• **Supplied entries**:
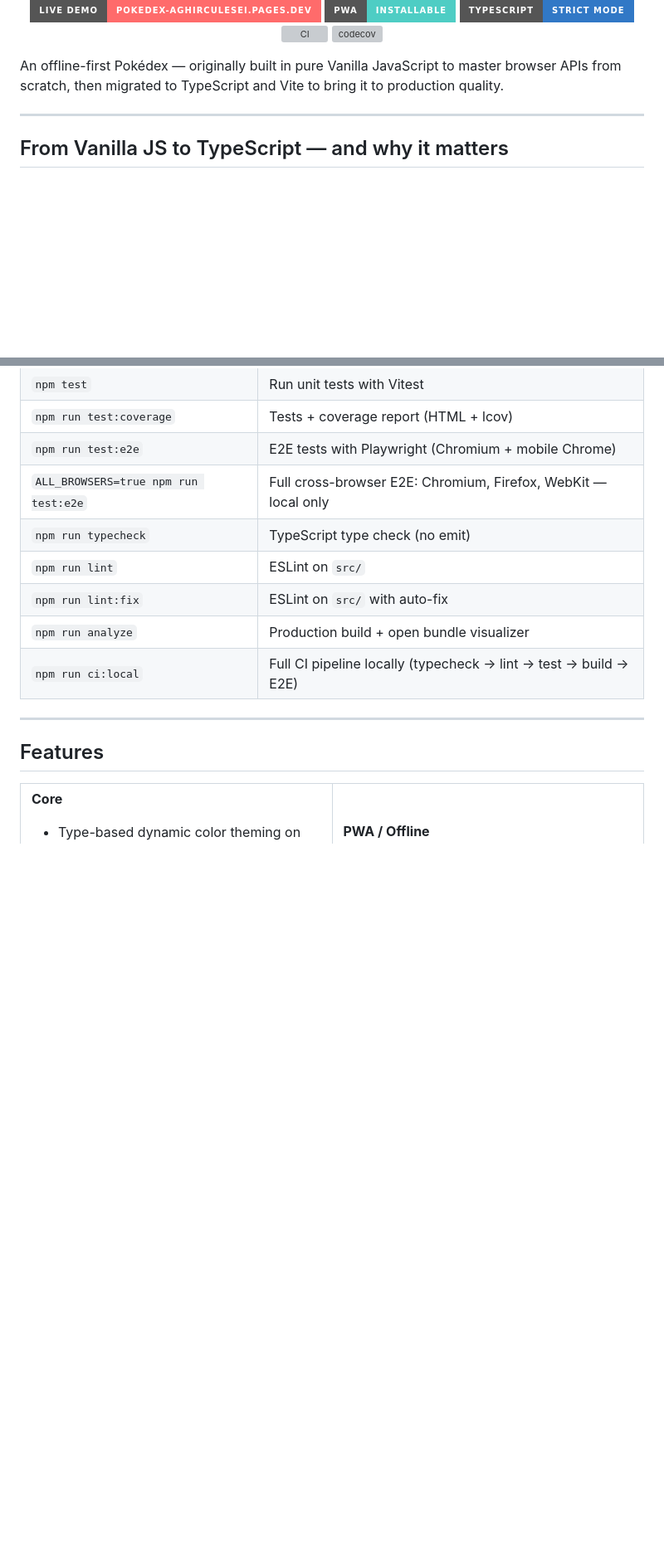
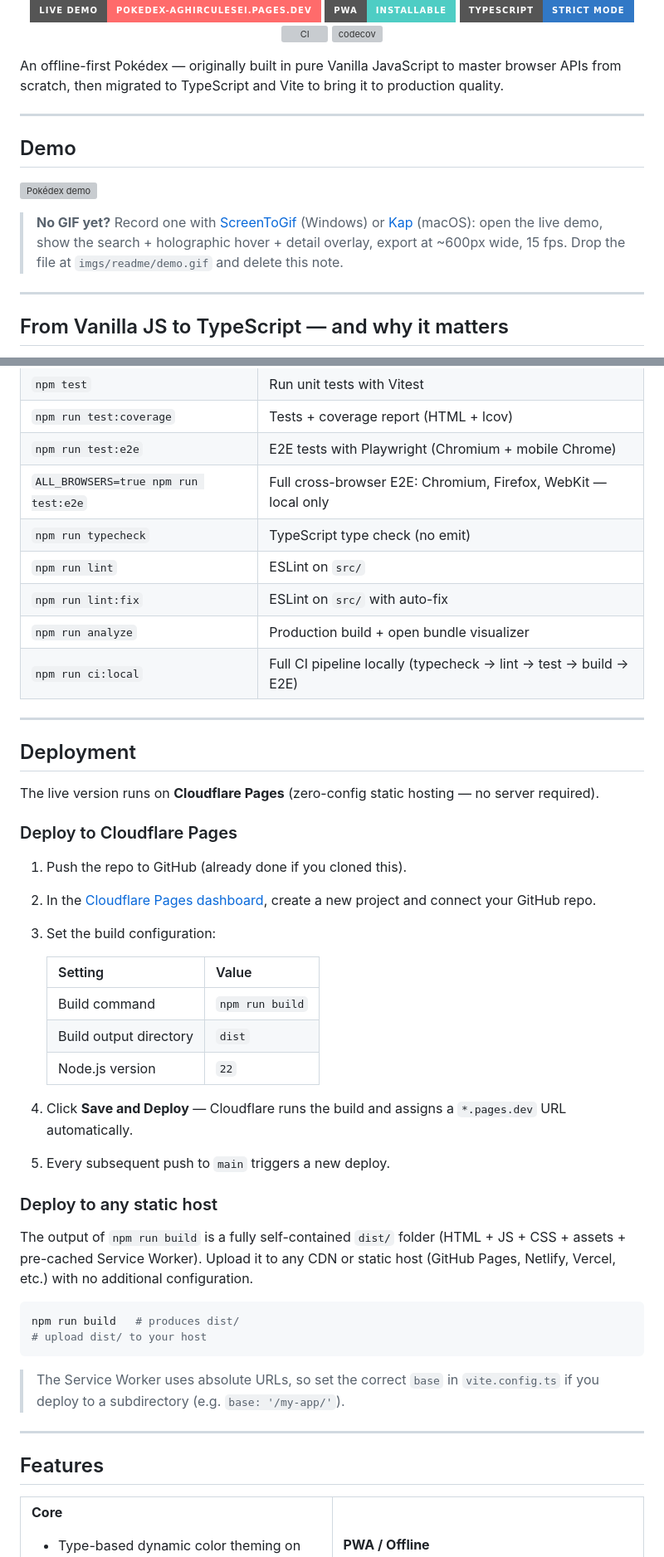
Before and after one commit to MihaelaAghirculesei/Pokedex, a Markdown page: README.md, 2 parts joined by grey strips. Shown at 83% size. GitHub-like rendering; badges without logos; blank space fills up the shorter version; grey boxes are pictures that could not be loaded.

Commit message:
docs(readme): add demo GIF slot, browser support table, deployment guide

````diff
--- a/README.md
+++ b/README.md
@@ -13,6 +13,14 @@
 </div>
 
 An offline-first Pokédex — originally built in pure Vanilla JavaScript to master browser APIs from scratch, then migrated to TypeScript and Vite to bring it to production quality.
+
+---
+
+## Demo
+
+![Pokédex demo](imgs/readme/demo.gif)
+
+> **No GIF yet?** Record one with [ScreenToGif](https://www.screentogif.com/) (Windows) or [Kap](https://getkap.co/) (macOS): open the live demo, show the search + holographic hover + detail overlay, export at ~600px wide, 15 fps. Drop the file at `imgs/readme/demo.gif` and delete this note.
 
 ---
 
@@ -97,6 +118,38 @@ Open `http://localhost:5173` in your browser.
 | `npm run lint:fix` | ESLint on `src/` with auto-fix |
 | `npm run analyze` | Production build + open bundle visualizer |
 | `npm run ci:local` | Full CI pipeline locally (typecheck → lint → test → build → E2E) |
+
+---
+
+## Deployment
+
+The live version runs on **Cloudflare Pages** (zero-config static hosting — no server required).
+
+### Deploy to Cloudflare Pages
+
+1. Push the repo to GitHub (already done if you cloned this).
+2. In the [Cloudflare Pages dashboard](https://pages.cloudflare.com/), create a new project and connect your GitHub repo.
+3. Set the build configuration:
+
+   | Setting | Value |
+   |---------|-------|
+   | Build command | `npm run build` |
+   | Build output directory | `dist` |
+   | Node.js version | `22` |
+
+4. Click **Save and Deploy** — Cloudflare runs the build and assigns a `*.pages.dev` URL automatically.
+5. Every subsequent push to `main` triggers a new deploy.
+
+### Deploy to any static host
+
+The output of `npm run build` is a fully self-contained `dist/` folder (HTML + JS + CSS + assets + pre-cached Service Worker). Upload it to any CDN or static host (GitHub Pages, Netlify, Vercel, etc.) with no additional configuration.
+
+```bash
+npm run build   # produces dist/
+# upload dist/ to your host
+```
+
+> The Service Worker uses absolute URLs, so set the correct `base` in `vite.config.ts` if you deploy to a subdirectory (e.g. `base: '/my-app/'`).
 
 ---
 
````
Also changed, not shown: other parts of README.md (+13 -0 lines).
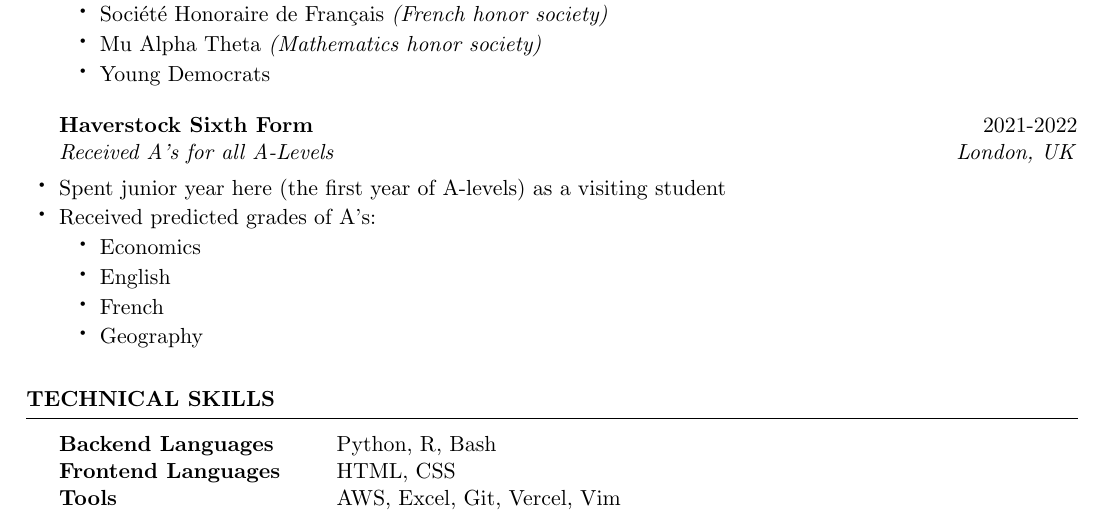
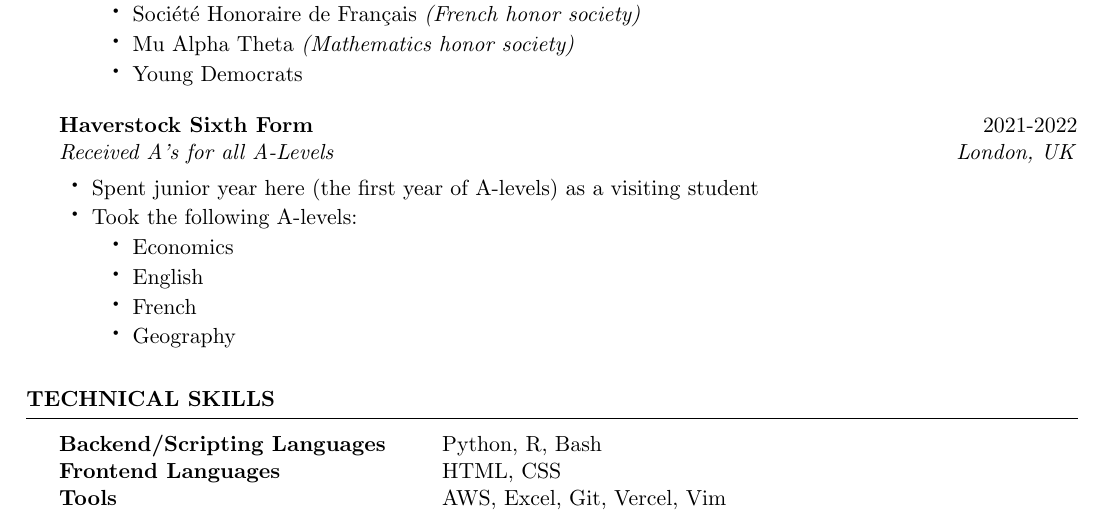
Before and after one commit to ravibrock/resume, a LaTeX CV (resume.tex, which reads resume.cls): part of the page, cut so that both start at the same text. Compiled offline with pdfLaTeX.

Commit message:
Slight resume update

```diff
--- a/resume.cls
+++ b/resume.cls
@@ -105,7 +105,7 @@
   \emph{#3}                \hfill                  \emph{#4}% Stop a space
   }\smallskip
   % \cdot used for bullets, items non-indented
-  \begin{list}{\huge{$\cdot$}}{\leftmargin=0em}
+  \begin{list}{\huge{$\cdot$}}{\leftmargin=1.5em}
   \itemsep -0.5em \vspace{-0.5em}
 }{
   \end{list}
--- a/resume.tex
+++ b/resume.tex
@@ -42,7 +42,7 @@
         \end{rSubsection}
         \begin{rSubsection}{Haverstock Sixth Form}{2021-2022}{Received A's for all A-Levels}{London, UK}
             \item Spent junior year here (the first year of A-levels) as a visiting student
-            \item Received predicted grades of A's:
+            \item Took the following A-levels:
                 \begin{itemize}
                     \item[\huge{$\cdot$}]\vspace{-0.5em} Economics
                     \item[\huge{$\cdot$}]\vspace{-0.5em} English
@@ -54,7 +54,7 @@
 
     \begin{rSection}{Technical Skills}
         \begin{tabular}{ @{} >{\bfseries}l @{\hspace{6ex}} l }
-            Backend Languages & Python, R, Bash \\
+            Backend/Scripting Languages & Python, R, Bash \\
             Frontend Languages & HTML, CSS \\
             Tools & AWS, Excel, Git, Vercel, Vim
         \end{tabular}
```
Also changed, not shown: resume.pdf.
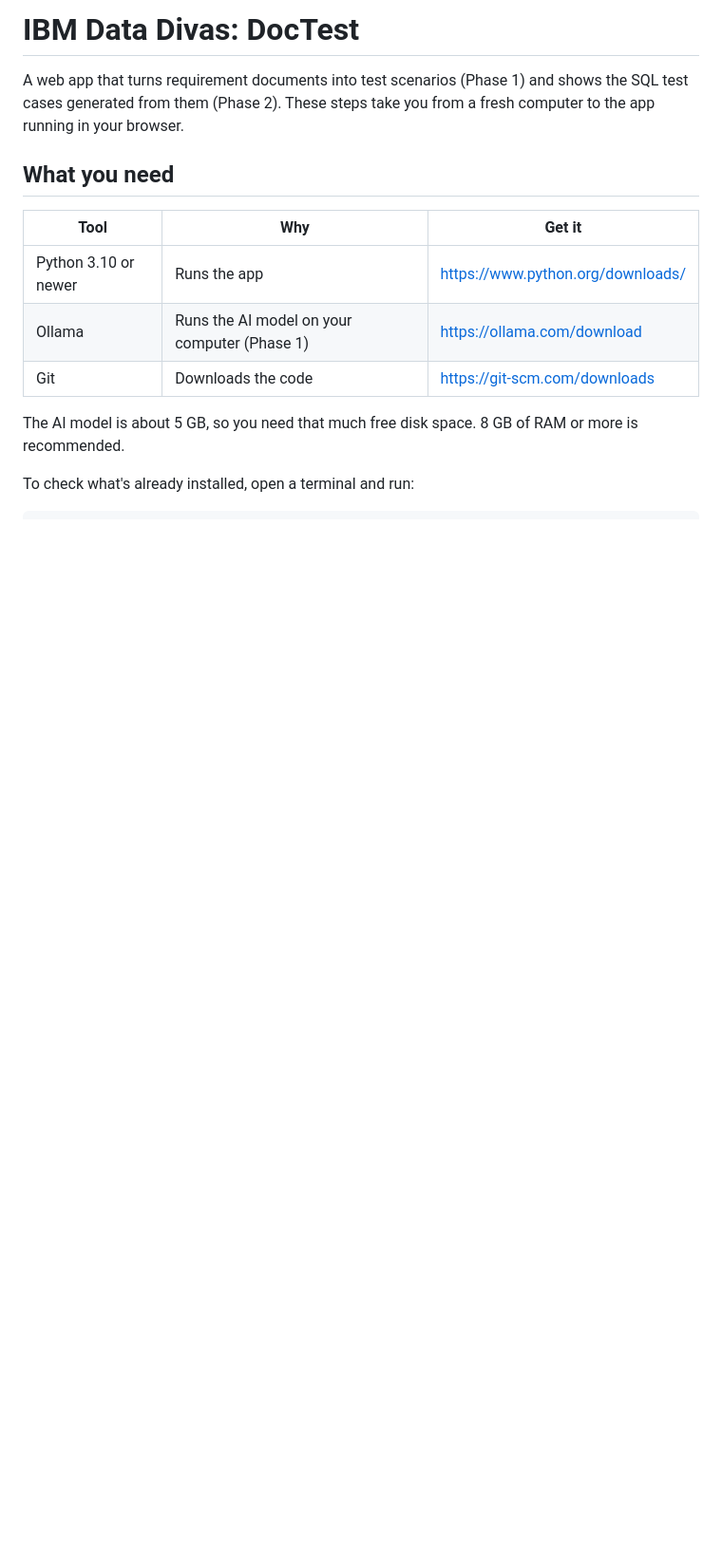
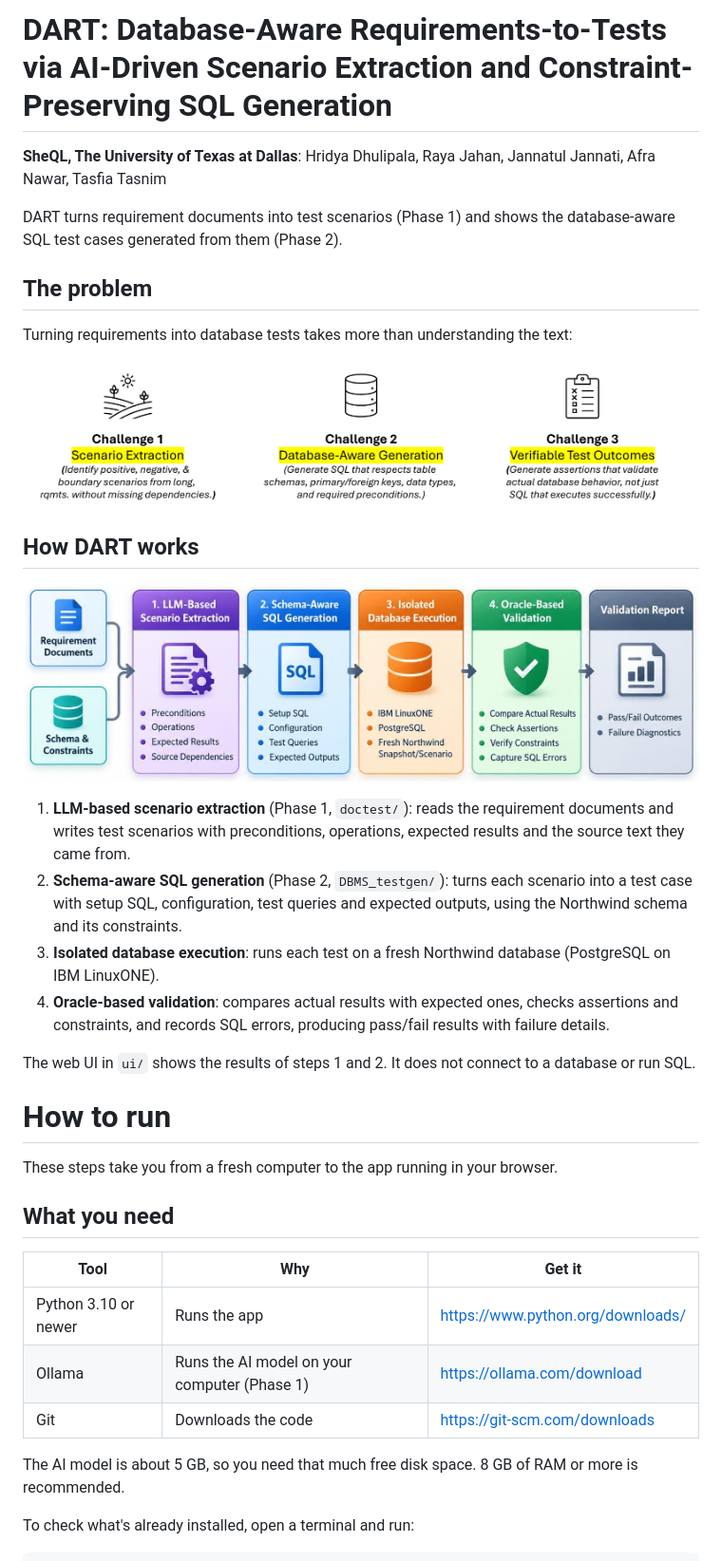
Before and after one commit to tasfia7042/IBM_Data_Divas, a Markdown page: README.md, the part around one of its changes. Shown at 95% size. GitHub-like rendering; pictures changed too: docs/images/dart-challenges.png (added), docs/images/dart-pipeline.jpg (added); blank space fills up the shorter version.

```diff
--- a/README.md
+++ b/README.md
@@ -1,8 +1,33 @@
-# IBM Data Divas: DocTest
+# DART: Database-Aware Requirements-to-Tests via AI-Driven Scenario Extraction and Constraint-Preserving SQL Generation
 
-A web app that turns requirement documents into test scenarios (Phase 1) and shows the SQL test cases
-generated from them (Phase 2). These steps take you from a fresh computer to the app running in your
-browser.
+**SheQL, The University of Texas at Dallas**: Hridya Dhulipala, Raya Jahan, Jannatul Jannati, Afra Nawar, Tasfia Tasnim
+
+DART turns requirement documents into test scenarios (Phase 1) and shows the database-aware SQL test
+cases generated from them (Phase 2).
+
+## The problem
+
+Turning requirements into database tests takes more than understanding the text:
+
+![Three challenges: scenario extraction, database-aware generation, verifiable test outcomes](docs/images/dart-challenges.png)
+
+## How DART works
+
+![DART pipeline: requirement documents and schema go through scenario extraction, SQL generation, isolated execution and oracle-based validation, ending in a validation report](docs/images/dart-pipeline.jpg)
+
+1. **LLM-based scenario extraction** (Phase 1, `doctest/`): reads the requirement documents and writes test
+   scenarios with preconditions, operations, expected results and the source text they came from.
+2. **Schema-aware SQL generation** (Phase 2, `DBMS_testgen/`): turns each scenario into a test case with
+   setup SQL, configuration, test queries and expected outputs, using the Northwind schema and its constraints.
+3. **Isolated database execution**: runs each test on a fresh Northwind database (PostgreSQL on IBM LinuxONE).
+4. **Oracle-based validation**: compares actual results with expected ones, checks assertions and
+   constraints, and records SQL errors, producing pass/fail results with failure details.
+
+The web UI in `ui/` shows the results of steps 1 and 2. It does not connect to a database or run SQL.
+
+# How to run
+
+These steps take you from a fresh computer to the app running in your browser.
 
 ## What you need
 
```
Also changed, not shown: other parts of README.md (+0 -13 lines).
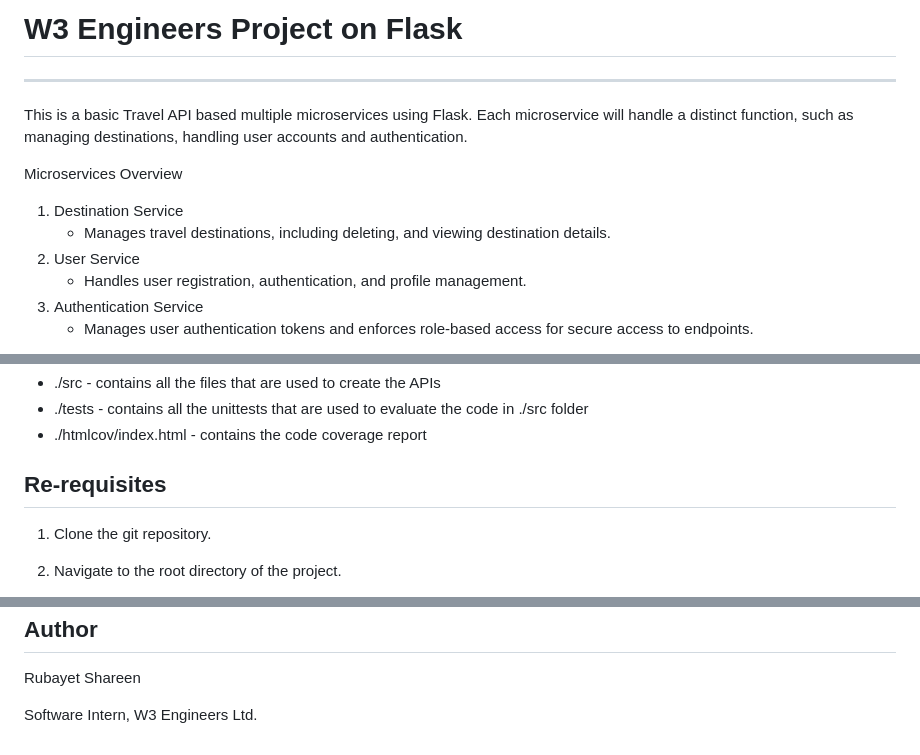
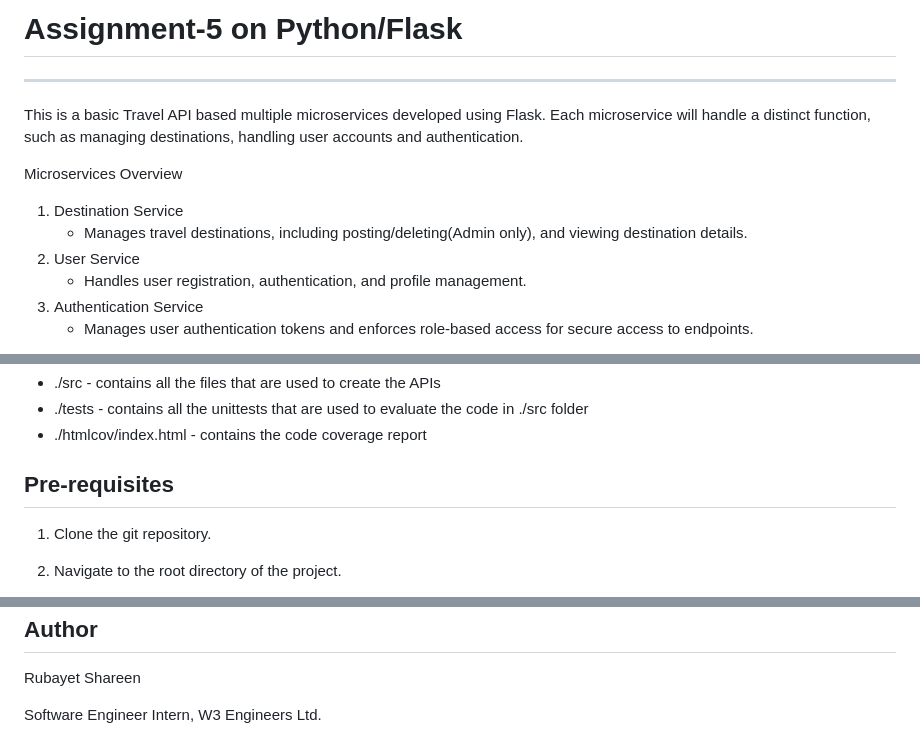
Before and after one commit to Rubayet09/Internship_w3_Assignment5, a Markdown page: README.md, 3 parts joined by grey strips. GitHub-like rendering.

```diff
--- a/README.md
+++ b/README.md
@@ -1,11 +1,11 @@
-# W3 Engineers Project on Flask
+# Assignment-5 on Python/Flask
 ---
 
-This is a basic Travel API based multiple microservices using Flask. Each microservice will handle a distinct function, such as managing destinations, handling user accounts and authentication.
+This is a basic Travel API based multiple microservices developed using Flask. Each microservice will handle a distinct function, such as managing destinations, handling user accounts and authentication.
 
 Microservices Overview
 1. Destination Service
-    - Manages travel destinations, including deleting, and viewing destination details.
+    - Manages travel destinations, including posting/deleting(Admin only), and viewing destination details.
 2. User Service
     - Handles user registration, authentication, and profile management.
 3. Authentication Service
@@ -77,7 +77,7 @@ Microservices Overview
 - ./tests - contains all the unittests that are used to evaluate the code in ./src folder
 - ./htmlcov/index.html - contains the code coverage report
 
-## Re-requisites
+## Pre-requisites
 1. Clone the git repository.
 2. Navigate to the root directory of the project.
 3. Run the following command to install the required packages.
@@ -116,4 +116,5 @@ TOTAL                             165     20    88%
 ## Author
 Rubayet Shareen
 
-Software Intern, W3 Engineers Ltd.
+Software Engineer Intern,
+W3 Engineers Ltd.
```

• **Assigned task**: Reply with the number of lines in the entries that hold the word "managing", and add no other words.

• **Answer to this exercise**: 2